WASHINGTON-- Donning green in the Oval Office, President Barack Obama promoted U.S-Irish ties on St. Patrick's Day as proof of America's immigrant-friendly tradition. He and Irish Prime Minister Enda Kenny urged Congress to follow Obama's lead on immigration.

Obama hosted Kenny, known in Ireland as the Taoiseach, on Tuesday for their yearly St. Patrick's Day meeting, then accompanied him to the annual Friends of Ireland luncheon at the Capitol. Obama defended the executive steps he's taken to shield millions in the U.S. from deportation, while acknowledging that due to a Republican lawsuit, those actions are "currently tied up in the courts."

"We share the view that one of the great strengths of the US has always been its willingness to welcome new immigrants to our shores," Obama said. "That's what's made us unique and special."

Kenny, who has become a familiar face at the White House after years of St. Patrick's Day visits, said U.S. immigration policies were a priority for Ireland. In a clear reference to Congress, he said he hoped that eventually the political leadership in Washington would find a way to "actually deal with this."

Obama and the Irish leader both used their appearance on the popular holiday to tout the need to finalize a major U.S.-European trade pact, with Kenny saying he wanted to see it finished before Obama's term expires. The two leaders also discussed the Islamic State group threat and the situation in eastern Ukraine, Obama said.

And Obama, in a nod to political turmoil in Northern Ireland said there was reason to be hopeful but added that "there's still more work to do."

Vice President Joe Biden kicked off the day of festivities earlier Tuesday with a breakfast at the Naval Observatory, the vice president's official residence, where Biden toasted Kenny and mingled with Supreme Court Justice Anthony Kennedy and prominent Irish-Americans.
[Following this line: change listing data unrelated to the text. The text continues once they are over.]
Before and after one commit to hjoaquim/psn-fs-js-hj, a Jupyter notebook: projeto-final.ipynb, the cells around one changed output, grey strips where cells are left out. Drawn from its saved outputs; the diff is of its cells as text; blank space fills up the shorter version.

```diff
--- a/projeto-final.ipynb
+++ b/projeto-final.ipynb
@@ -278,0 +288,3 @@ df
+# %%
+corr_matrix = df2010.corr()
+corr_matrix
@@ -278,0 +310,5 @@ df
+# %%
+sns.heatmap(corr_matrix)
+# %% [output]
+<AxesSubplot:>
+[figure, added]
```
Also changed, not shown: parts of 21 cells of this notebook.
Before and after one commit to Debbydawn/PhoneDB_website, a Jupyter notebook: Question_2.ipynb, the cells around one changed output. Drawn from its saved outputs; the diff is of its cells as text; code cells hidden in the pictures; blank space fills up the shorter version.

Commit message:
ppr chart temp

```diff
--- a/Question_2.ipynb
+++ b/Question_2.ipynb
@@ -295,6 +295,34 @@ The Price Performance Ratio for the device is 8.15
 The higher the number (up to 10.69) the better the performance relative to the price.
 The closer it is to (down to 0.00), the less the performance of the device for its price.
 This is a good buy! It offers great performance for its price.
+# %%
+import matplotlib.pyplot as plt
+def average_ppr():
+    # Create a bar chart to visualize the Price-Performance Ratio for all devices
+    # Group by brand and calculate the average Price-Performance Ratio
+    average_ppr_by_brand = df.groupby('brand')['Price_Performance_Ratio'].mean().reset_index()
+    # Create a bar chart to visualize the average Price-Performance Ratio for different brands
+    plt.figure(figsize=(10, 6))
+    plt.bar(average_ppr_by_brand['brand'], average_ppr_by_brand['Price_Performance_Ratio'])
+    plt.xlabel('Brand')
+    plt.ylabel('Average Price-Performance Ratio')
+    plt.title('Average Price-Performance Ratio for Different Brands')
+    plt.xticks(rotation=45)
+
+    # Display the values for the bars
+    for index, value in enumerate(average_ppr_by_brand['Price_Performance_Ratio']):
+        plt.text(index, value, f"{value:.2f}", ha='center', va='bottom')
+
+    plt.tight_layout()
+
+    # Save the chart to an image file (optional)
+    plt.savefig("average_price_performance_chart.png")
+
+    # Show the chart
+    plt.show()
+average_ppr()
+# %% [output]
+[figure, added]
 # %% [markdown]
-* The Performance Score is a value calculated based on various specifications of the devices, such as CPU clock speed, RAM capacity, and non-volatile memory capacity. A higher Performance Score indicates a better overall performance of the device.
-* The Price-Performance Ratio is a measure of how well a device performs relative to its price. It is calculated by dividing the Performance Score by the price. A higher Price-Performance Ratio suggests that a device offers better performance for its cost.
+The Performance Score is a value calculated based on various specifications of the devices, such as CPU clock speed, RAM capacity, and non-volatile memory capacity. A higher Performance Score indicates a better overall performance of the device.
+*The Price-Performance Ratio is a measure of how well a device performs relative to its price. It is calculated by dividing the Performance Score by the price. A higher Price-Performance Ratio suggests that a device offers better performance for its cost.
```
After musical performances at the Capitol luncheon, the leaders were to return to the White House for Obama's annual St. Patrick's Day reception.